I thought I'd be able to make good use of him. I had a story to tell to the world, and he was a reporter. He was dangerously preoccupied with vampires, but that couldn't be helped. Besides, I was convinced he didn't have any proof. I'd checked that by visiting him in his hotel room and examining his so called evidence. It's a huge advantage that we don't show on camera's.

I almost felt sorry for him. He seemed so eager, and he was uncomfortably close. It was clear that no one took him seriously. His research was impressive, I had to give him that. He'd followed our trails throughout Britain to no avail. He sat down, defeated, and shook his head. And then he told me vampires had killed his mother.

There were four of them, he said. But he was wrong. I recognised his story and I knew there had been five of us. It must have been about twenty years ago. Jimmy Connor had found her, wooed her, and prepared the trap. He'd led the others to her apartment. But he hadn't thought of the child. None of us had.

I was late. I'd offered to park the car and it had taken me ages to find a free parking space. In fact it had taken me a bit longer than strictly necessary. I was hoping to miss the actual killing.

She was barely alive. They enjoyed hurting and scaring her, and they didn't want to end the fun just yet. They'd stopped her screaming out loud by gagging her with her own tights. The kid was hiding behind a door, crouched in the corner with his hand in his mouth to stop himself from screaming. His eyes were bright with fear as he watched Jimmy and his mates. He looked about eight years old.

I cursed. I didn't do kids. They were too busy to notice me. I picked up the kid and crept out again. His body was shaking against my chest. I left the building and walked to a small park I'd passed on my search for a place to park. It was a warm night. I found some shrubbery and put the kid down between the branches.

'Don't cry.' I said, careful to stand in the shadow so he couldn't see my face. 'What's your name?'

'Pete.' He said softly.

'Listen, Pete. You're safe now, but you have to be very quiet and sit very still, or else they'll find you. Do you think you can do that?' He nodded. 'Good boy.' I said, impatient to go back to the flat. 'Close your eyes.' I said, and when he had I walked away.

I hadn't given him another thought since. But here he was, all grown up and determined to find and expose us. Did he just say he'd been twelve at the time? He must have been small for his age. For a moment I sympathised with him. 'Hey.' I said. 'Keep looking. Keep digging. You'll find it one day.'

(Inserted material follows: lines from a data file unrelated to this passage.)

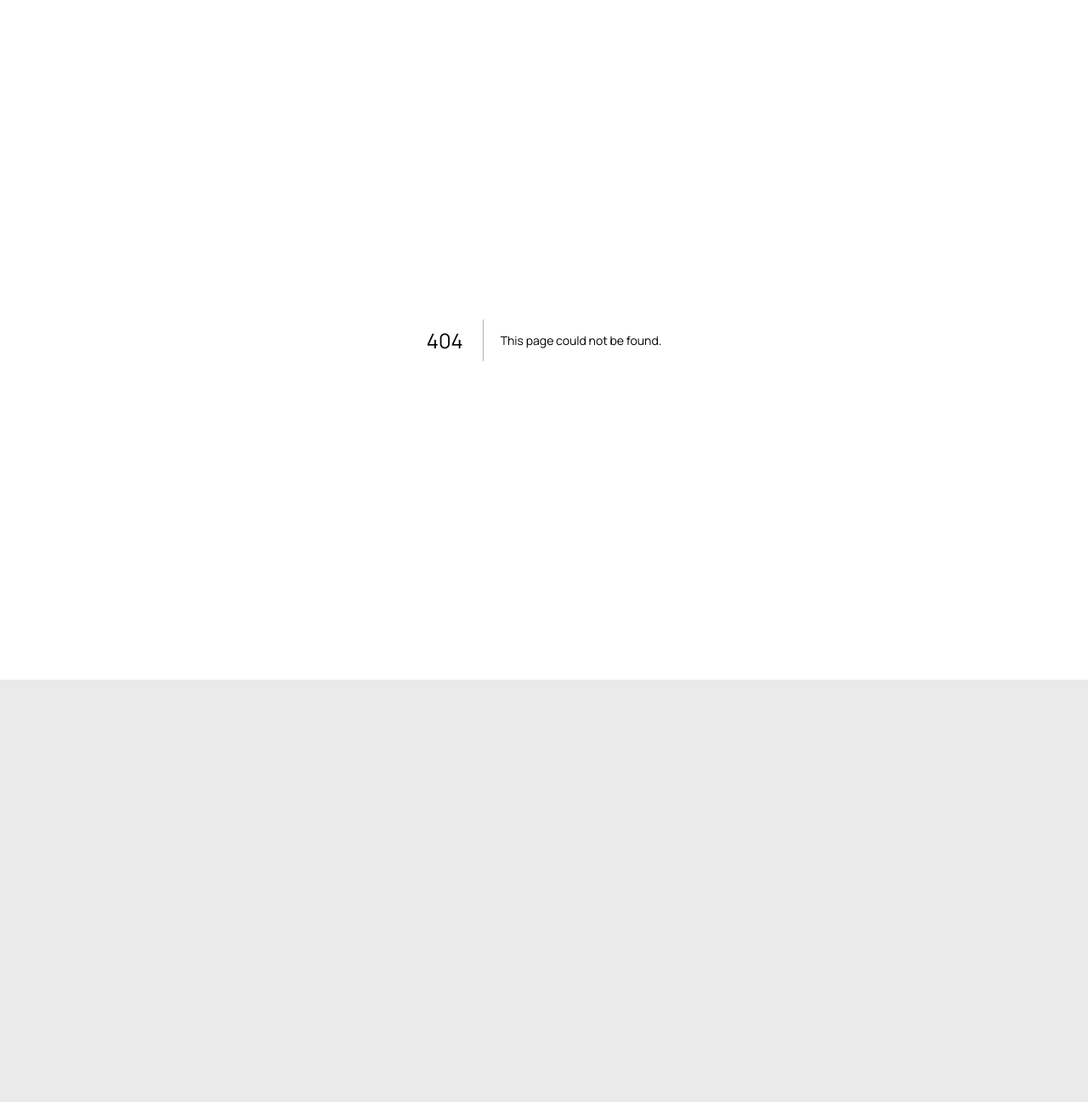
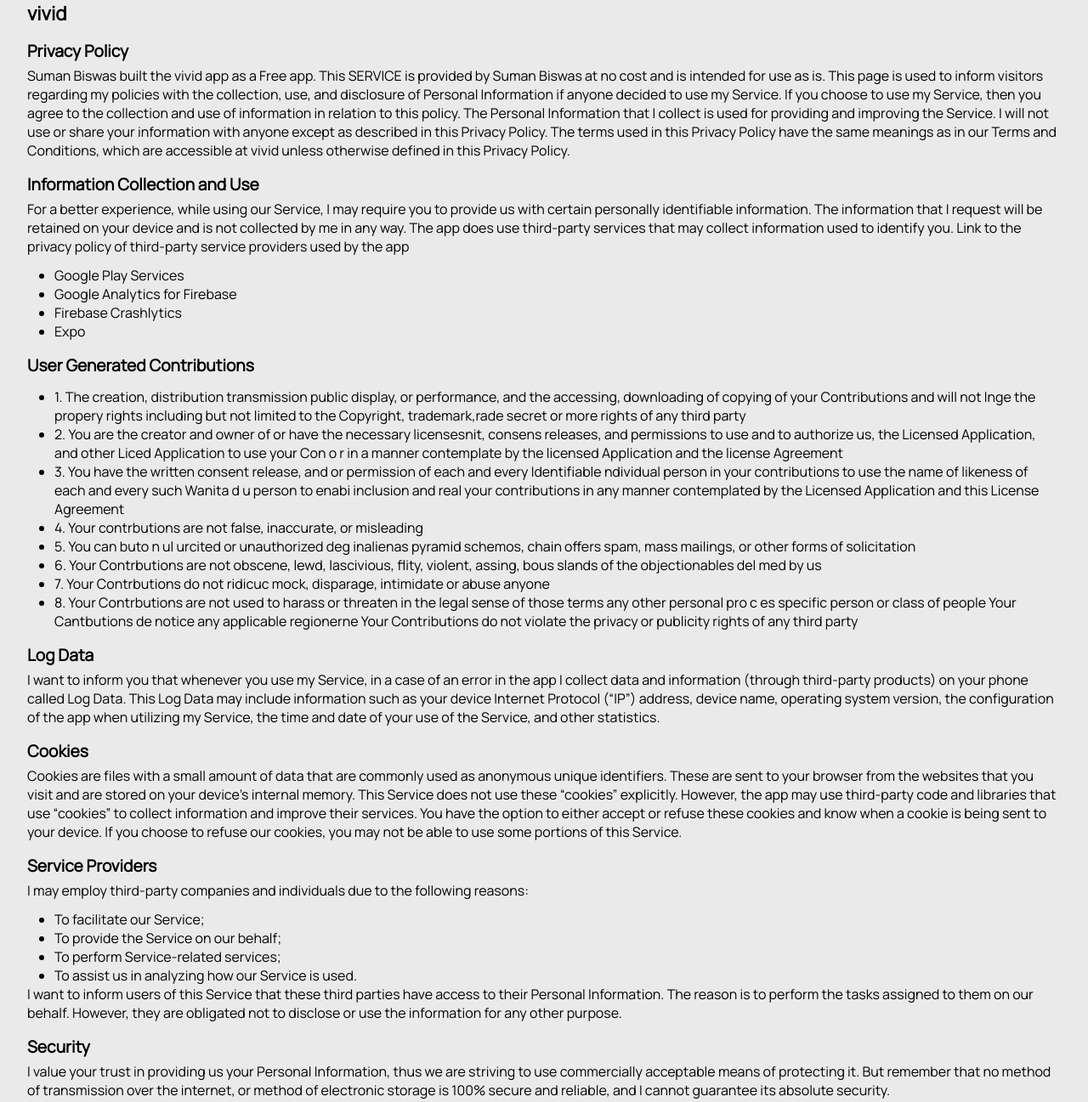
Before and after one commit to sumanbiswas7/sumanbiswas-old, a Next.js app: page /apps/privacy-policy/vivid in a window 1280 px wide. Before the commit this address had no page. Shown: the top 1297 px of the page at 85% size. Before the commit the page ends 800 px from the top, so only its background shows below. Built offline with nearby package versions, Linux system fonts and the light colour scheme.

Commit message:
policy-added

```diff
--- /dev/null
+++ b/pages/apps/privacy-policy/vivid/PrivacyPolicy.module.scss
@@ -0,0 +1,17 @@
+.page {
+  margin-inline: 2rem;
+  & > h1 {
+    font-size: 1.4rem;
+  }
+  & > p {
+  }
+  & > h2 {
+    margin-top: 1rem;
+    margin-bottom: 0.3rem;
+    font-size: 1.2rem;
+  }
+  & > p > ul {
+    margin-left: 2rem;
+    margin-top: 0.8rem;
+  }
+}
--- /dev/null
+++ b/pages/apps/privacy-policy/vivid/index.tsx
@@ -0,0 +1,170 @@
+import styles from "./PrivacyPolicy.module.scss";
+
+export default function PrivacyPolicy() {
+  return (
+    <div className={styles.page}>
+      <h1>vivid</h1>
+      <h2>Privacy Policy</h2>
+      <p>
+        Suman Biswas built the vivid app as a Free app. This SERVICE is provided
+        by Suman Biswas at no cost and is intended for use as is. This page is
+        used to inform visitors regarding my policies with the collection, use,
+        and disclosure of Personal Information if anyone decided to use my
+        Service. If you choose to use my Service, then you agree to the
+        collection and use of information in relation to this policy. The
+        Personal Information that I collect is used for providing and improving
+        the Service. I will not use or share your information with anyone except
+        as described in this Privacy Policy. The terms used in this Privacy
+        Policy have the same meanings as in our Terms and Conditions, which are
+        accessible at vivid unless otherwise defined in this Privacy Policy.
+      </p>
+      <h2>Information Collection and Use</h2>
+      <p>
+        For a better experience, while using our Service, I may require you to
+        provide us with certain personally identifiable information. The
+        information that I request will be retained on your device and is not
+        collected by me in any way. The app does use third-party services that
+        may collect information used to identify you. Link to the privacy policy
+        of third-party service providers used by the app
+        <ul></ul>
+        <ul>
+          <li>
+            <a
+              href="https://www.google.com/policies/privacy/"
+              target="_blank"
+              rel="noopener noreferrer"
+            >
+              Google Play Services
+            </a>
+          </li>
+          <li>Google Analytics for Firebase</li>
+          <li>Firebase Crashlytics</li>
+          <li>Expo</li>
+        </ul>
+      </p>
+      <h2>User Generated Contributions</h2>
+      <p>
+        <ul>
+          <li>
+            1. The creation, distribution transmission public display, or
+            performance, and the accessing, downloading of copying of your
+            Contributions and will not lnge the propery rights including but not
+            limited to the Copyright, trademark,rade secret or more rights of
+            any third party
+          </li>
+          <li>
+            2. You are the creator and owner of or have the necessary
+            licensesnit, consens releases, and permissions to use and to
+            authorize us, the Licensed Application, and other Liced Application
+            to use your Con o r in a manner contemplate by the licensed
+            Application and the license Agreement
+          </li>
+          <li>
+            3. You have the written consent release, and or permission of each
+            and every Identifiable ndividual person in your contributions to use
+            the name of likeness of each and every such Wanita d u person to
+            enabi inclusion and real your contributions in any manner
+            contemplated by the Licensed Application and this License Agreement
+          </li>
+          <li>4. Your contrbutions are not false, inaccurate, or misleading</li>
+          <li>
+            5. You can buto n ul urcited or unauthorized deg inalienas pyramid
+            schemos, chain offers spam, mass mailings, or other forms of
+            solicitation
+          </li>
+          <li>
+            6. Your Contrbutions are not obscene, lewd, lascivious, flity,
+            violent, assing, bous slands of the objectionables del med by us
+          </li>
+          <li>
+            7. Your Contrbutions do not ridicuc mock, disparage, intimidate or
+            abuse anyone
+          </li>
+          <li>
+            8. Your Contrbutions are not used to harass or threaten in the legal
+            sense of those terms any other personal pro c es specific person or
+            class of people Your Cantbutions de notice any applicable regionerne
+            Your Contributions do not violate the privacy or publicity rights of
+            any third party
+          </li>
+        </ul>
+      </p>
+      <h2>Log Data</h2>
+      <p>
+        I want to inform you that whenever you use my Service, in a case of an
+        error in the app I collect data and information (through third-party
+        products) on your phone called Log Data. This Log Data may include
+        information such as your device Internet Protocol (“IP”) address, device
+        name, operating system version, the configuration of the app when
+        utilizing my Service, the time and date of your use of the Service, and
+        other statistics.
+      </p>
+      <h2>Cookies</h2>
+      <p>
+        Cookies are files with a small amount of data that are commonly used as
+        anonymous unique identifiers. These are sent to your browser from the
+        websites that you visit and are stored on your device&apos;s internal
+        memory. This Service does not use these “cookies” explicitly. However,
+        the app may use third-party code and libraries that use “cookies” to
+        collect information and improve their services. You have the option to
+        either accept or refuse these cookies and know when a cookie is being
+        sent to your device. If you choose to refuse our cookies, you may not be
+        able to use some portions of this Service.
+      </p>
+      <h2>Service Providers</h2>
+      <p>
+        I may employ third-party companies and individuals due to the following
+        reasons:
+        <ul>
+          <li>To facilitate our Service;</li>
+          <li>To provide the Service on our behalf;</li>
+          <li>To perform Service-related services;</li>
+          <li>To assist us in analyzing how our Service is used.</li>
+        </ul>
+        I want to inform users of this Service that these third parties have
+        access to their Personal Information. The reason is to perform the tasks
+        assigned to them on our behalf. However, they are obligated not to
+        disclose or use the information for any other purpose.
+      </p>
+      <h2>Security</h2>
+      <p>
+        I value your trust in providing us your Personal Information, thus we
+        are striving to use commercially acceptable means of protecting it. But
+        remember that no method of transmission over the internet, or method of
+        electronic storage is 100% secure and reliable, and I cannot guarantee
+        its absolute security.
+      </p>
+      <h2>Links to Other Sites</h2>
+      <p>
+        This Service may contain links to other sites. If you click on a
+        third-party link, you will be directed to that site. Note that these
+        external sites are not operated by me. Therefore, I strongly advise you
+        to review the Privacy Policy of these websites. I have no control over
+        and assume no responsibility for the content, privacy policies, or
+        practices of any third-party sites or services.
+      </p>
+      <h2>Children’s Privacy</h2>
+      <p>
+        These Services do not address anyone under the age of 13. I do not
+        knowingly collect personally identifiable information from children
+        under 13 years of age. In the case I discover that a child under 13 has
+        provided me with personal information, I immediately delete this from
+        our servers. If you are a parent or guardian and you are aware that your
+        child has provided us with personal information, please contact me so
+        that I will be able to do the necessary actions.
+      </p>
+      <h2>Changes to This Privacy Policy</h2>
+      <p>
+        I may update our Privacy Policy from time to time. Thus, you are advised
+        to review this page periodically for any changes. I will notify you of
+        any changes by posting the new Privacy Policy on this page. This policy
+        is effective as of 2022-04-01
+      </p>
+      <h2>Contact Us</h2>
+      <p>
+        If you have any questions or suggestions about my Privacy Policy, do not
+        hesitate to contact me at sumanbiswas842001@gmail.com.
+      </p>
+    </div>
+  );
+}
--- a/styles/Home.module.scss
+++ b/styles/Home.module.scss
@@ -75,13 +75,13 @@ $accent_col_light_hover: #a3a2a2;
     }
     &_hero_img {
       width: 20rem;
-      transition: all 0.5s;
+      transition: all 1s;
     }
     &:hover &_circle {
-      transform: translateY(1rem) scale(0.7);
+      transform: translateY(1rem) scale(1);
     }
     &:hover &_hero_img {
-      transform: translateY(-4rem) scale(1.7);
+      transform: translateY(-2rem) scale(1);
     }
   }
 }
```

And then he dropped his bomb.

It was a close call. I heard voices and footsteps, just as I left, but I managed to get out of the hotel unseen. Outside it was raining. I was shaking. I put up the collar of my coat, closed my eyes and let the raindrops wash the blood from my face and hands.

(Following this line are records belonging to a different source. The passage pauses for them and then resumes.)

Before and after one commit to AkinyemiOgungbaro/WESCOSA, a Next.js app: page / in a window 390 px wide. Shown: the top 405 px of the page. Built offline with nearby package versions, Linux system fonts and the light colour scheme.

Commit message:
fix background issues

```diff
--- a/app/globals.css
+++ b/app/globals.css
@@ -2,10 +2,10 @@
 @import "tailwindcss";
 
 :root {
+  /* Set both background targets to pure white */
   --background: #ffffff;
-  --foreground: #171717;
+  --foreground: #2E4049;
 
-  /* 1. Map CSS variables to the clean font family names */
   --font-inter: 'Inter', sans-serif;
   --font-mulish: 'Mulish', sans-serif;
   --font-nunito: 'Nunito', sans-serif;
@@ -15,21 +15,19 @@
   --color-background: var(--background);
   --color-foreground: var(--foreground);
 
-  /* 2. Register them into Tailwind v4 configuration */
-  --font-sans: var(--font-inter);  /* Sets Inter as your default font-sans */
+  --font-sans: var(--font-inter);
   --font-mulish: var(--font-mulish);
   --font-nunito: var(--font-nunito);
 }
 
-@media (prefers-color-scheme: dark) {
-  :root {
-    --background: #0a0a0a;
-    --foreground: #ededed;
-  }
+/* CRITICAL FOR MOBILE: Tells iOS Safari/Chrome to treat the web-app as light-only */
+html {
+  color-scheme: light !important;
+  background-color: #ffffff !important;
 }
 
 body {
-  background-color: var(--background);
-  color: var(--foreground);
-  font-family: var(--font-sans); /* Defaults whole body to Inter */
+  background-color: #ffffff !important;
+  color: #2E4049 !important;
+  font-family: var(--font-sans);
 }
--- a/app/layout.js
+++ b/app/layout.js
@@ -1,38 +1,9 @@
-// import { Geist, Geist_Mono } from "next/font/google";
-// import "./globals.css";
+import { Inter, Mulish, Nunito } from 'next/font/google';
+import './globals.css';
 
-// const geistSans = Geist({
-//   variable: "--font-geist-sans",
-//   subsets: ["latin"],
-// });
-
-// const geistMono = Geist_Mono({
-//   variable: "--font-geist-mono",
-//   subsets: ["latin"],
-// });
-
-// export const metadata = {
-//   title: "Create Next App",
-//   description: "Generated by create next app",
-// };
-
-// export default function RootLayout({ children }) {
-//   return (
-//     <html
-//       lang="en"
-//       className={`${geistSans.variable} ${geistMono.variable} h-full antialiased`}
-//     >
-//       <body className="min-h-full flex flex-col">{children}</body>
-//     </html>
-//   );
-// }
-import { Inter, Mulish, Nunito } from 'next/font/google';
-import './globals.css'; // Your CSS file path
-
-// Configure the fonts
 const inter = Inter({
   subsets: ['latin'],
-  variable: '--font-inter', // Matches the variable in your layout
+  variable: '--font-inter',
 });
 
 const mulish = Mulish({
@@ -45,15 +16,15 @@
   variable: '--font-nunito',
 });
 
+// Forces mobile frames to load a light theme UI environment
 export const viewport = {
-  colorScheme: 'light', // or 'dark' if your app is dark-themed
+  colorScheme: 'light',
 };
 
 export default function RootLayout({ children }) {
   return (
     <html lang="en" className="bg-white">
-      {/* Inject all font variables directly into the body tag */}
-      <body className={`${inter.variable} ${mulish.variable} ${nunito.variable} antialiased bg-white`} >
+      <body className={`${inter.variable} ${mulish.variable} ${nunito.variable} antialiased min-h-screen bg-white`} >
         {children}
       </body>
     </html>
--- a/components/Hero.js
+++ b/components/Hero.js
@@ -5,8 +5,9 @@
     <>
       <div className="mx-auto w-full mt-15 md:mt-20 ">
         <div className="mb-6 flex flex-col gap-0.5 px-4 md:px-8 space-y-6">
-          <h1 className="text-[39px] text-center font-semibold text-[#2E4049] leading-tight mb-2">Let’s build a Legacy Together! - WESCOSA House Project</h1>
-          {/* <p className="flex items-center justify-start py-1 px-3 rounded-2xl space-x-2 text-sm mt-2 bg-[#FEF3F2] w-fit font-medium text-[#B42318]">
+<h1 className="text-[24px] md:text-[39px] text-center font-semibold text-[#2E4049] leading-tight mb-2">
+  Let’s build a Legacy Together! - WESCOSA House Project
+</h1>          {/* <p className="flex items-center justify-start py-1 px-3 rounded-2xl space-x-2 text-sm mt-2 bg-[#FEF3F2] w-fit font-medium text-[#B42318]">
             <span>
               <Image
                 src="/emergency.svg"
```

What a mess. First that Wilson woman, and now Pete Travis. They'd left me no choice. I hadn't even enjoyed the blood. Somehow the taste was wrong. Foul. What on earth was the world coming to?

That night I had a nightmare. Little Pete was clinging to me, asking me why I'd bothered to let him live when I was going to kill him anyway. When I didn't answer he started crying. Hot wet tears that burned holes in my shirt and stung my skin.

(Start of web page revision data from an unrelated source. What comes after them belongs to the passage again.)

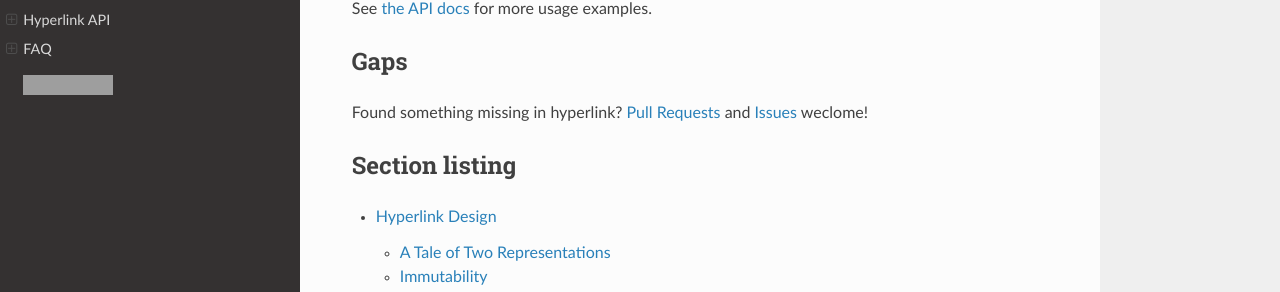
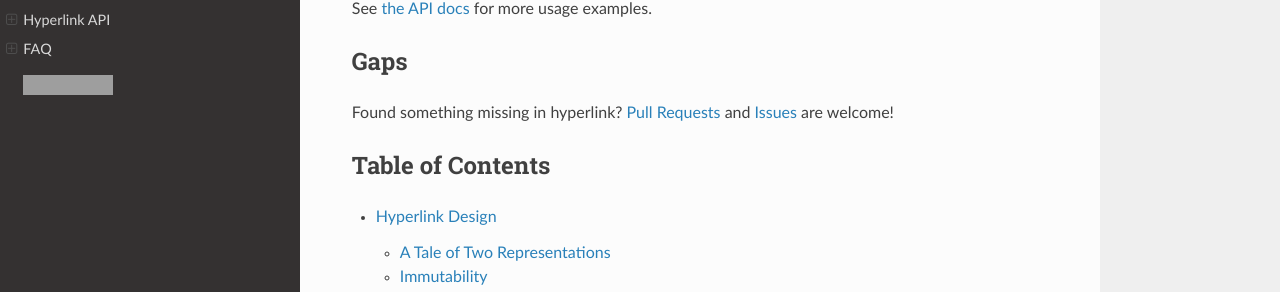
Before and after one commit to python-hyper/hyperlink, a Sphinx documentation site: the page built from docs/index.rst, in a window 1280 px wide and 900 px high, scrolled down 790 px. Shown: the part 155-447 px from the top of the window. Built offline with Sphinx 7.4.7 and the Read the Docs theme 2.0.0, drawn with Linux system fonts in a browser that asks for light colours; grey boxes are pictures that could not be loaded.

Commit message:
fix a typo on docs index

```diff
--- a/docs/index.rst
+++ b/docs/index.rst
@@ -55,13 +55,13 @@ See :ref:`the API docs <hyperlink_api>` for more usage examples.
 Gaps
 ----
 
-Found something missing in hyperlink? `Pull Requests`_ and `Issues`_ weclome!
+Found something missing in hyperlink? `Pull Requests`_ and `Issues`_ are welcome!
 
 .. _Pull Requests: https://github.com/python-hyper/hyperlink/pulls
 .. _Issues: https://github.com/python-hyper/hyperlink/issues
 
-Section listing
----------------
+Table of Contents
+-----------------
 
 .. toctree::
    :maxdepth: 2
```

Regus was in my dream too, holding his notebook in the air and waving excitedly. He was telling me something, but I couldn't understand him. I woke up covered in sweat. My face was wet. I must have been crying in my sleep.